Sunday, September 04, 2005

Happy Birthday Saskatchewan

As I write this, I assume that the last smoke from the fireworks is drifting away, and the happy people are walking back to their cars, the barn dance, or whatever they are doing for the rest of this "party-of-the-century" evening. I spent the early part of the evening biking south to Perry's Hill and lingering there for awhile watching the sunset and the changing hues of the landscape, and listening to a combine working nearby.

In honour of the big party, I offer you a link to the official centennial song, "Saskatchewan, We Love This Place!" by Stan Garchinski.

In honour of the farmers who couldn't be there, I offer you the lyrics for one of my own songs.

Saskatchewan Song
© 2004 Laura Herman

They were standing by the field in late September
as the sun turned all the stubble into gold.
He said, "Son, I don't know where you'll be
at the end of harvest next year.
I suppose you're going to want to hit the road.
I don't blame you if you're itching to be gone
but if you stay, you'll do okay,
here in Saskatchewan,

because we reach
for a farther off horizon.
We still count the stars that others cannot see.
We say, 'Hey, there's always next year,'
and we laugh, and lend a hand.
That's the way this land has brought us up to be.

Still, if you decide to go, we'll be here for you
and you know we'll help in any way we can.
Sure, we always hoped you'd take the farm
but you gotta chase your own dreams,
and no matter what they are, we'll understand.
Son, I know there's lots of places far beyond
that sure could use a boy like you,
raised in Saskatchewan,

because we reach
for a farther off horizon.
We still count the stars that others cannot see.
We say, 'Hey, there's always next year,'
and we laugh, and lend a hand.
That's the way this land has brought us up to be.
The way Saskatchewan has brought us up to be.

They were standing by the field in late September
and the sun turned all
the stubble
into gold...

Crop checking revisited

I found out what those messy-looking fields are all about.
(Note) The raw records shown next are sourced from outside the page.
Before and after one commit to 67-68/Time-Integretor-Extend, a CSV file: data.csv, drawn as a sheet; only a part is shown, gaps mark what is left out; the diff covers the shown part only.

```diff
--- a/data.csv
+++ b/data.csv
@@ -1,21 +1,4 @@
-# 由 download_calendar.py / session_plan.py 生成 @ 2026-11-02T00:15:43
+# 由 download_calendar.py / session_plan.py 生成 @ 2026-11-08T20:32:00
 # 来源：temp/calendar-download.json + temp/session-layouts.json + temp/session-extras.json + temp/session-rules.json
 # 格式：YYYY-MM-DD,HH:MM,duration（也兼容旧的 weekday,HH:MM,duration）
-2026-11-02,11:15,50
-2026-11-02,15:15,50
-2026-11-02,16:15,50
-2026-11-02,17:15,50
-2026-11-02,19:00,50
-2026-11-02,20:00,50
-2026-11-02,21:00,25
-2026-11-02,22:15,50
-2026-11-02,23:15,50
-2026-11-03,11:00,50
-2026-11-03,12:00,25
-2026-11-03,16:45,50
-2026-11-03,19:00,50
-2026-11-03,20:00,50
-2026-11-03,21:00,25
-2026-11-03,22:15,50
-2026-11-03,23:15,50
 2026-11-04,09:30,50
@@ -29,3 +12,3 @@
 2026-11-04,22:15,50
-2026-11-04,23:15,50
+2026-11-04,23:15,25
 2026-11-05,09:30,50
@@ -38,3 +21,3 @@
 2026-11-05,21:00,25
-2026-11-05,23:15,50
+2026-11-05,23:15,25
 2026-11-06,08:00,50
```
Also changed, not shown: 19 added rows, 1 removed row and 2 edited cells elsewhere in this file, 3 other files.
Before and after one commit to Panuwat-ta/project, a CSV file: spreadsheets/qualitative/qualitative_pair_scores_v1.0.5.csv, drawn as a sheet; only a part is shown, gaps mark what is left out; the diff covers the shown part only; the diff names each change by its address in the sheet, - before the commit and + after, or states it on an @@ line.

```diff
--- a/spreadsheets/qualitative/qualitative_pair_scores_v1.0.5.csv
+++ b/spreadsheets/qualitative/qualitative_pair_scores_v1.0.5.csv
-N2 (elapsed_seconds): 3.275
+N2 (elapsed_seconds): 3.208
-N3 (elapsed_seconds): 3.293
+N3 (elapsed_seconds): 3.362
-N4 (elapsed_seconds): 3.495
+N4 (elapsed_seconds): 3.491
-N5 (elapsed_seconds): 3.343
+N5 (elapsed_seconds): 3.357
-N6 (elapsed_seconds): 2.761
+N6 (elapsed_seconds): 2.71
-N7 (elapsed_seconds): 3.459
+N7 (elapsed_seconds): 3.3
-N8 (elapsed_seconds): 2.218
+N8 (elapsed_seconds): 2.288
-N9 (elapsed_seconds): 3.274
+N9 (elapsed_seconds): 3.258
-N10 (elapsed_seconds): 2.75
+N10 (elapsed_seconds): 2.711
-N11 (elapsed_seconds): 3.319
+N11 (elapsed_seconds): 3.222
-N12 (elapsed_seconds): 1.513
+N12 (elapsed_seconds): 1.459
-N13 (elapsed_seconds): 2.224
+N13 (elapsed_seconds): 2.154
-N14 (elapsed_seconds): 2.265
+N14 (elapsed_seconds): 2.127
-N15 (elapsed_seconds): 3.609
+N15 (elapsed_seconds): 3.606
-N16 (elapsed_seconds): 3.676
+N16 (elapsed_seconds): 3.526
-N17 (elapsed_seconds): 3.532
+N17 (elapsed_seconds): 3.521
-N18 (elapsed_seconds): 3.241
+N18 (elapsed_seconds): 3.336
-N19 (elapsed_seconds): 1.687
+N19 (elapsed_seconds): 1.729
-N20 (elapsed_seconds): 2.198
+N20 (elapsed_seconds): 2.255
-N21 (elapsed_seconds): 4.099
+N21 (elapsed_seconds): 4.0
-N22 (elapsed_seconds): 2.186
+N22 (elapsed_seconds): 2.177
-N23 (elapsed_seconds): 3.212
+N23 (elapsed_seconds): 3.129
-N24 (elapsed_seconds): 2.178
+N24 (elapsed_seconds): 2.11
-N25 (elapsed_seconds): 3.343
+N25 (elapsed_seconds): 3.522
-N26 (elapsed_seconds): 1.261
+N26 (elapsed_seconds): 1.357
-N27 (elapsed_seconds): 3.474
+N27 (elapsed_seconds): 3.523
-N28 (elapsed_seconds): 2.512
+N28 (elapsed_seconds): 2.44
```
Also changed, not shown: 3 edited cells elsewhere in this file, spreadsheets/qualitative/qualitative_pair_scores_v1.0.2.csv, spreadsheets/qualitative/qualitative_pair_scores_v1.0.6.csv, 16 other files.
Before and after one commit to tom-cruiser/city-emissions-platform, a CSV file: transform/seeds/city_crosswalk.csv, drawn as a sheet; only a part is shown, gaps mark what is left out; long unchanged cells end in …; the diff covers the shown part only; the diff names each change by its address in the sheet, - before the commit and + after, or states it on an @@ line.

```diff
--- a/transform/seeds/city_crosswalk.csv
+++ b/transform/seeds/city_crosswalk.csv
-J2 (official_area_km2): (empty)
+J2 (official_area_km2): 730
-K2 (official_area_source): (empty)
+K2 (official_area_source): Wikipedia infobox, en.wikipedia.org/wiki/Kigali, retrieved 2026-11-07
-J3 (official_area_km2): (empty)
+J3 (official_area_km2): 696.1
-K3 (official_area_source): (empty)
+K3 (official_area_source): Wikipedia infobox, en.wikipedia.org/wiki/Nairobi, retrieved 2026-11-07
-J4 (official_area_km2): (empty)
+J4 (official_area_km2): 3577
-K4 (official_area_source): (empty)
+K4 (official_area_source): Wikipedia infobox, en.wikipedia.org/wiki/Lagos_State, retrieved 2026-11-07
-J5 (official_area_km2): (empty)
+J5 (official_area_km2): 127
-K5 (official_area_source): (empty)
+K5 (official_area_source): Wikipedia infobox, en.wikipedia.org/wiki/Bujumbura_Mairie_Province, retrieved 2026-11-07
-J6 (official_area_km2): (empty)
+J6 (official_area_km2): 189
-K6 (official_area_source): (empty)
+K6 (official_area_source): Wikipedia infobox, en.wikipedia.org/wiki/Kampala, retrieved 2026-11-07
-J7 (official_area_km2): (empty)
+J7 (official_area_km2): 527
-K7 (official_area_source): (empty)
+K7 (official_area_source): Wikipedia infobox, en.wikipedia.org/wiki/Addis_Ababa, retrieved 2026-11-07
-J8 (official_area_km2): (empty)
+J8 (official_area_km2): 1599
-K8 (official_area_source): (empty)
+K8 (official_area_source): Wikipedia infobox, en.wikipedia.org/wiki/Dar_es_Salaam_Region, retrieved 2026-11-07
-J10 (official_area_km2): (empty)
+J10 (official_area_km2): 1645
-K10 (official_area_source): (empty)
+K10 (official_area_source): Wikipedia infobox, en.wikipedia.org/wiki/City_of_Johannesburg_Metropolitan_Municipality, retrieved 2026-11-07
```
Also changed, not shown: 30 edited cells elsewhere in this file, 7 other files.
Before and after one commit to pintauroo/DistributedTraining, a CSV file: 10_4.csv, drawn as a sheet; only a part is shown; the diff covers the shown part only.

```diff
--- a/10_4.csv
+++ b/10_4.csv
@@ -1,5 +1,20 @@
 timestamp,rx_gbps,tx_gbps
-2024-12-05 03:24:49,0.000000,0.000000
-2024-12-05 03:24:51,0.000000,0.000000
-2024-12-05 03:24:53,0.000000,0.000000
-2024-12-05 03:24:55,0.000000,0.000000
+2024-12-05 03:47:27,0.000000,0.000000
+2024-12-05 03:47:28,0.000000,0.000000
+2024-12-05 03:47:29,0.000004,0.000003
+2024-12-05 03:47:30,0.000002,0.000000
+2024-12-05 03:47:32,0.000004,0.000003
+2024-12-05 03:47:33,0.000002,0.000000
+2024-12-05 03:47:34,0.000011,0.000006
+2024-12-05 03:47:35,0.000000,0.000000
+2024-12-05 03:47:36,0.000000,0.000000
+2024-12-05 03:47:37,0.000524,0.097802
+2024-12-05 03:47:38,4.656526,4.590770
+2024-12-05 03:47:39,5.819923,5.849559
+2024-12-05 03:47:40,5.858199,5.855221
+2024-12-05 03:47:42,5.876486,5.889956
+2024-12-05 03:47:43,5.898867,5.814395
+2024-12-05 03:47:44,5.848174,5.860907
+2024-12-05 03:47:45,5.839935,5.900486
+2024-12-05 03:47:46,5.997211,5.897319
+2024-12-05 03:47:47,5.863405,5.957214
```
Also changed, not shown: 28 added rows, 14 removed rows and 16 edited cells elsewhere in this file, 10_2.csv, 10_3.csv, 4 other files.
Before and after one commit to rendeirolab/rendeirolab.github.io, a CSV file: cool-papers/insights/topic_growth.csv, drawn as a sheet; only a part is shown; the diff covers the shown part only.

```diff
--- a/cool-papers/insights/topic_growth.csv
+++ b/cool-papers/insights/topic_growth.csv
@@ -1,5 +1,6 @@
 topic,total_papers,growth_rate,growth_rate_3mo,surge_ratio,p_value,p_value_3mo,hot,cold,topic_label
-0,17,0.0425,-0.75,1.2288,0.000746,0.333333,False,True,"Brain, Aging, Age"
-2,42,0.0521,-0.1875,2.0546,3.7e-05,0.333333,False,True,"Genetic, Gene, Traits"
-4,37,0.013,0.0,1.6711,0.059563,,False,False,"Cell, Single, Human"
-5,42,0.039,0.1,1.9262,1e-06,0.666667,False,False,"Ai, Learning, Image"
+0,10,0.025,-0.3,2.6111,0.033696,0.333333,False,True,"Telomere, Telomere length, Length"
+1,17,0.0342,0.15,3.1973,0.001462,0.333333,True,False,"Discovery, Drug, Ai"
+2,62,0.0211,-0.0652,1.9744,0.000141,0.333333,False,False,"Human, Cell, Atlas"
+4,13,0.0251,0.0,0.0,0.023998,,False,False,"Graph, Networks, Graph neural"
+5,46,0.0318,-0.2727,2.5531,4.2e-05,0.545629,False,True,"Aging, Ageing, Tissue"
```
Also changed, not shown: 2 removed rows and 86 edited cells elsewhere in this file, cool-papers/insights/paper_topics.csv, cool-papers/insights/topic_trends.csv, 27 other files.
A farmer explained to me that if there's lodging, you know you have a good crop, because the heads are heavy. But we had drought in August, and some crops didn't fill out, so they weren't heavy enough to lodge. When the wind pounded them last week, they just bent over at the top and got that messy, tangled look.

Friday, September 02, 2005

What's a levee, and why, why, why...

There were times today, as I stared at the grasses where my sampling frame had fallen, when my work seemed ridiculously unimportant. I know there are always tragedies unfolding somewhere in the world, and some huge tragedies pass without our notice. Still, that knowledge does nothing to ease my mind about the devastation in New Orleans.

I've been reading a lot about it on the Internet. At first, people were just sharing what they knew of the events, and how to help. Then there was a shift to dismay and anger as the situation got worse instead of better. Today, perhaps because the relief efforts seem to be taking hold, people have begun to tackle the questions of why. Why did so many people stay? Why were there no buses to move those who couldn't drive? Why is the relief taking longer than we expect? Why? Why?

Some have suggested, in comments ranging from subtly patronizing to blatantly dismissive, that all this was just the natural consequence of building a major city below sea level. That seemed much too simplistic for me. I had to ask:

How did New Orleans get to be below sea level in the first place?

Was there really a decision some decades ago to pump out a hole and put buildings in it?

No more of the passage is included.